The most prominent and flattering quote on the promo materials for maverick-Frenchman Gaspar Noe’s latest film, Enter The Void, comes from the New York Times who exclaim: “Exceptional…this is the work of an artist who’s trying to show us something we haven’t seen before.”
I would agree with that statement wholeheartedly, although if I were to write that blurb I’d probably have included an asterisk. You see, from my perspective, Enter The Void fits nicely on the shelf with another of this year’s great films: Darren Aronofsky’s Black Swan. Both are in part an attempt to forge something new and original out of the spirit of an already great film. Sitting in Cambridge’s lovely Brattle Theater and watching Noe’s film I found it nearly impossible to not think of another three-hour headtrip I had previously seen at the same venue, nearly in the same seat: Stanley Kubrick’s 2001: A Space Odyssey (1968).
2001 is one of those films that tests the mettle of young film fans. From my experience, it’s the film that you watch first when you’re too naive to handle it and therefore you despise it. The contrarian nature of your younger self condemns it as self-indulgent and boring (both phrases that your younger self has probably not yet acquired). Later, maybe in college, or maybe the summer before: you see it again. This time it clicks. Not just the iconic music and memorable sequences (“I can feel it Dave”) but the little things: i.e. the methodology behind Pan-Am’s future in-flight meals. From then on you’re hooked, you might as well get Hal-9000’s name tattooed on your bicep. I bet that something similar happened to Gaspar Noe, because Enter the Void, for all of its inventiveness (and, believe me, it has that in spades) is just a filmmaker’s thoughtful reconfiguring of the movie he so clearly loves.
A character in Enter the Void remarks that “dying is the ultimate trip” how ironic that “The Ultimate Trip” happens to be the tagline used on one of the posters for 2001. This is not to say that fans of Kubrick’s film will love (0r even recognize the similarities in) Enter the Void, but the film does deliberately make structural, tonal and (in some cases) visual, callbacks to Kubrick’s zonked-out space epic. I’m not the first person to note this (in fact, in the Times article quoted on the poster, Dargis does single-out such similarities) but it does leave me asking questions about what exactly these filmic echoes mean.
In the age of remakes, reimaginings and other requels, Enter the Void stands out as a wonderful, unique exception. A first person film that is actually shot “first-soul” for the bulk of its runtime, you say?
Noe’s inclusion of such obvious parallels to 2001, a seminal film text, are less sophomoric “homage” than they are the result of fully mature “remixing” of classical elements. In short: Enter the Void is NOT a flashy and morally-bankrupt remake akin to LaBute’s The Wicker Man, but is closer in execution to the way Shakespeare borrowed, condensed, and sensationalized many different sources to write his plays.
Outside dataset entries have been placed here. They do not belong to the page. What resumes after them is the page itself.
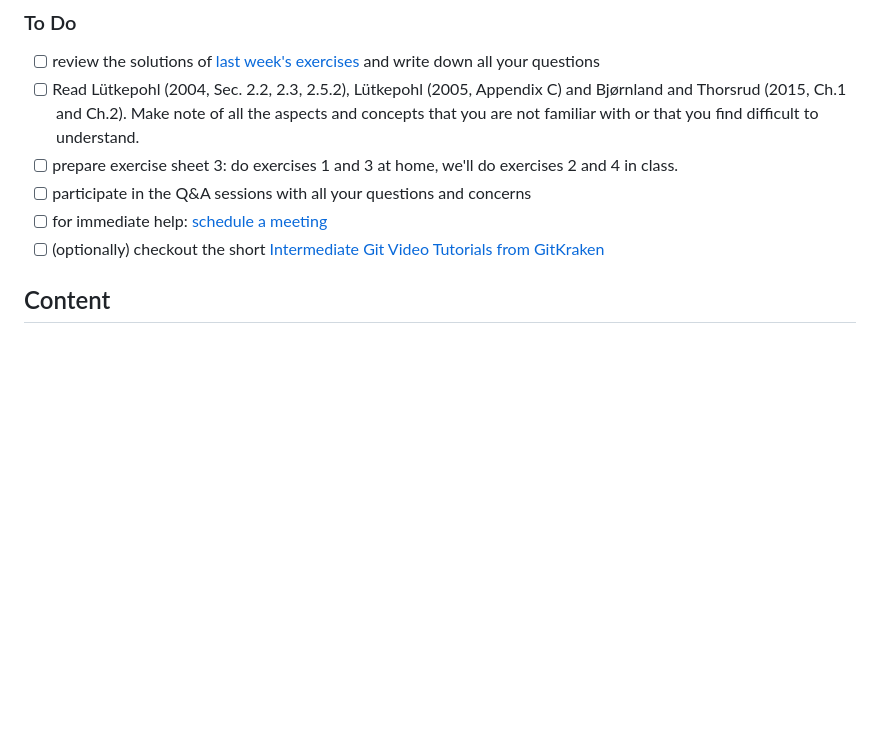
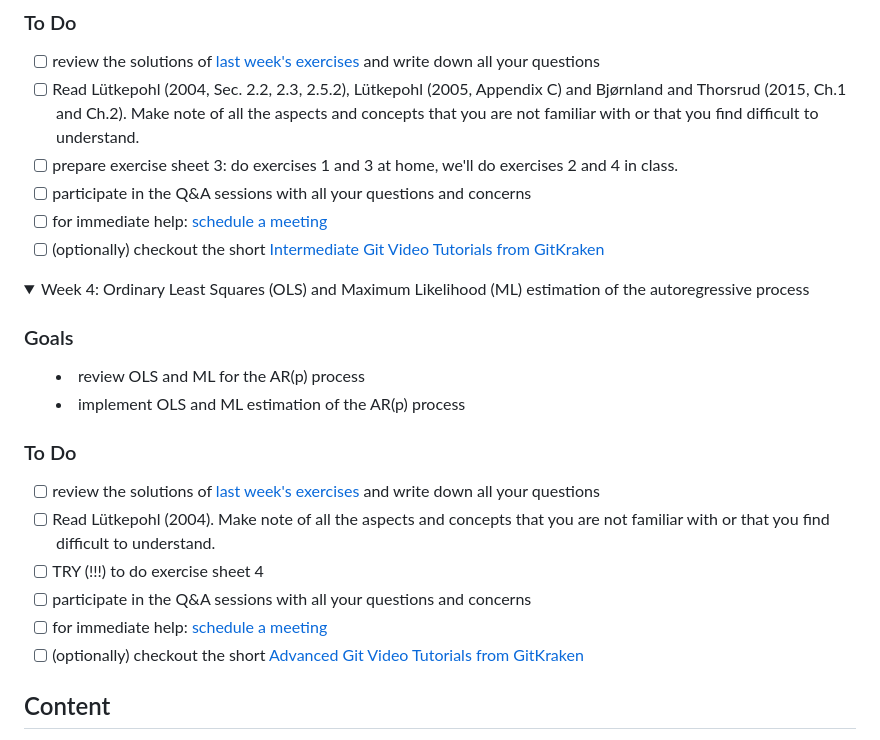
Before and after one commit to wmutschl/Quantitative-Macroeconomics, a Markdown page: README.md, the part around one of its changes. Rendered like a GitHub page; folded sections open; blank space fills up the shorter version.

Commit message:
Added To-Do list for week 4

```diff
--- a/README.md
+++ b/README.md
@@ -78,6 +78,25 @@ Please feel free to use this for teaching or learning purposes; however, taking
 * [ ] participate in the Q&A sessions with all your questions and concerns
 * [ ] for immediate help: [schedule a meeting](https://schedule.mutschler.eu)
 * [ ] (optionally) checkout the short [Intermediate Git Video Tutorials from GitKraken](https://www.gitkraken.com/learn/git/tutorials#intermediate)
+
+</details>
+
+<details>
+  <summary>Week 4: Ordinary Least Squares (OLS) and Maximum Likelihood (ML) estimation of the autoregressive process
+
+### Goals
+
+* review OLS and ML for the AR(p) process
+* implement OLS and ML estimation of the AR(p) process
+
+### To Do
+
+* [ ] review the solutions of [last week's exercises](https://github.com/wmutschl/Quantitative-Macroeconomics/releases/latest/download/week_3.pdf) and write down all your questions
+* [ ] Read Lütkepohl (2004). Make note of all the aspects and concepts that you are not familiar with or that you find difficult to understand.
+* [ ] TRY (!!!) to do exercise sheet 4
+* [ ] participate in the Q&A sessions with all your questions and concerns
+* [ ] for immediate help: [schedule a meeting](https://schedule.mutschler.eu)
+* [ ] (optionally) checkout the short [Advanced Git Video Tutorials from GitKraken](https://www.gitkraken.com/learn/git/tutorials#advanced)
 
 </details>
 
```
Also changed, not shown: other parts of README.md (+6 -6 lines).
I know, Kubrick’s film is about a future astronaut’s metaphysical sojourn and Enter the Void is about a dead drug dealer’s journey through his highly-stylized, intensely sexualized, and uber-cinematrick-laden afterlife. Both films carry very different log-lines, but intersect in some amazingly provocative ways, take my word for it and seek out the film if you have not already.
Like any modern day movie geek, I worship at the alter of Darren Aronofsky. The mustachioed virtuoso has yet to strike out in my book. From his esoteric flops like The Fountain to his more straightforward award-bait like The Wrestler, I love (or at least respect) it all. The filmmaker that made himself known with Pi and Requiem for a Dream has sought a middle ground with his latest effort, Black Swan. The movie is accessible enough to fit into the genre of “commercial thriller” but carries enough bizarre flourishes to placate the arthouse crowd (I’m one of the few ‘horror folk’ that rejects the idea of claiming Black Swan as one of our own. I don’t deny its horrific tendencies but I do feel the need to note that it has more in common with the traditional Hollywood thriller than it does with Argento, De Palma, et al.). Aside from plot, structure and visual ques, Black Swan borrows entire shots from The Red Shoes (1948). Sure, Pressburger and Powell’s visually groundbreaking 1940’s musical didn’t have any lesbian sex or a scene of maternally interrupted masturbation, but that stuff is just window dressing anyway. At their core both films are about the high cost of perfection in the pressure-filled world of the Ballet.
What we have here in both films is a remix in ever sense of the word, with the exception of the ubiquitous deep0voice found in contemporary music that shouts the word “Remix!” at every spare moment. The films stand on their own (and are often much more extreme than their predecessors), but offer that little extra something to the viewer that knows his/her history.
What does all this mean? Well, if the 90’s were the dawn of [annoying] self-referentialism and the 2000’s were the age of “homage” and pastiche, then maybe the 2k10’s are going to be the era where filmmakers learn to both embrace and depart from the films that built the canon they love and respect. A geek can dream, can’t he?